Winter is a wonderful time of year for a holiday, but while the dry air may mean that you feel the cold much less than with equivalent temperatures in the UK, it’s nevertheless important to dress properly in order to make the most of your holiday in the snow. When you are out and about enjoying your activities, whether you are dog sledding, ski touring or tobogganing with the kids, dressing appropriately is the key to enjoying your winter holiday.
In this article we outline some basic advice for dressing for the cold – it is not necessary to spend a fortune on specialist equipment to keep warm, though good quality outdoor clothing will almost always perform better and last longer than budget-priced gear, so why not treat yourself to some new kit before you set off?
Rainwater collected in clean containers or in plants is usually safe for drinking.
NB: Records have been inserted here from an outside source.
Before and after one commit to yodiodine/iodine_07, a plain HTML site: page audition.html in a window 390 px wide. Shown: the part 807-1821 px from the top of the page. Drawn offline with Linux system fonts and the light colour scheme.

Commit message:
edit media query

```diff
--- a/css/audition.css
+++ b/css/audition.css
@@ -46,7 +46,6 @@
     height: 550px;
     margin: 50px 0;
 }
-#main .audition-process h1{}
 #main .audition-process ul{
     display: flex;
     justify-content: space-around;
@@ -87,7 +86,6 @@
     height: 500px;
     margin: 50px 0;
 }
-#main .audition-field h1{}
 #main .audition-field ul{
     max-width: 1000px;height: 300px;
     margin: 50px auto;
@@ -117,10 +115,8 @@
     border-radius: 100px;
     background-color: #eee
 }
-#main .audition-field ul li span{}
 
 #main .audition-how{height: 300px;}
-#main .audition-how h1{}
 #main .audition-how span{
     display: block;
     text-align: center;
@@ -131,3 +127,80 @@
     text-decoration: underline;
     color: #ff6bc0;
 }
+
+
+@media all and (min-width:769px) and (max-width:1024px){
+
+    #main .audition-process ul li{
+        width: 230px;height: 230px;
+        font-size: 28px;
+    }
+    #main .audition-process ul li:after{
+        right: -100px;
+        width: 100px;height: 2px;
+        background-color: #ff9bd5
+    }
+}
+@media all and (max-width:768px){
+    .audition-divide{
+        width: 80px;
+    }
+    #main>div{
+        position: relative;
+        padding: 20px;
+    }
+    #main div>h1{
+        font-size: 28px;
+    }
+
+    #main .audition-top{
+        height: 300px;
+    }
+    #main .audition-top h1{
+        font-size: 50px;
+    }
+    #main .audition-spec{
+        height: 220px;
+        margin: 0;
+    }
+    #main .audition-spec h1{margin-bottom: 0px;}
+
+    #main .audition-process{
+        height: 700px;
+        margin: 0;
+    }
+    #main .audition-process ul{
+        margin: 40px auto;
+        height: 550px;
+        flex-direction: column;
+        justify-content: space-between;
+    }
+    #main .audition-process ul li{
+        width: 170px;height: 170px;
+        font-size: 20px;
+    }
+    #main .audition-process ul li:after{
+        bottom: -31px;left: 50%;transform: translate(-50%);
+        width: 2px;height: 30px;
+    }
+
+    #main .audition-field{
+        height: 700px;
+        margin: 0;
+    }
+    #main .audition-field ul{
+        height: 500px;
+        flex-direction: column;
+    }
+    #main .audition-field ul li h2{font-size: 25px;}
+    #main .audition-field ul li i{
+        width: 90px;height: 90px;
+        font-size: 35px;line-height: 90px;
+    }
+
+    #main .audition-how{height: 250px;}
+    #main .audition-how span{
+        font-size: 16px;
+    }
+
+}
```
However, purify water from lakes, ponds, swamps, springs, or streams, especially the water near human settlements or in the tropics.
When possible, purify all water you got from vegetation or from the ground by using iodine or chlorine, or by boiling.
Purify water by–
• Using water purification tablets. (Follow the directions provided.)
• Placing 5 drops of 2 percent tincture of iodine in a canteen full of clear water. If the canteen is full of cloudy or cold water, use 10 drops. (Let the canteen of water stand for 30 minutes before drinking.)
• Boiling water for 1 minute at sea level, adding 1 minute for each additional 300 meters above sea level, or boil for 10 minutes no matter where you are.
Once upon a time, when the Field-Mouse was out
gathering wild beans for the winter, his neighbor, the
Buffalo, came down to graze in the meadow. This the
little Mouse did not like, for he knew that the other
would mow down all the long grass with his prickly
tongue, and there would be no place in which to hide.
He made up his mind to offer battle like a man.
“Ho, Friend Buffalo, I challenge you to a fight! “he
exclaimed in a small, squeaking voice.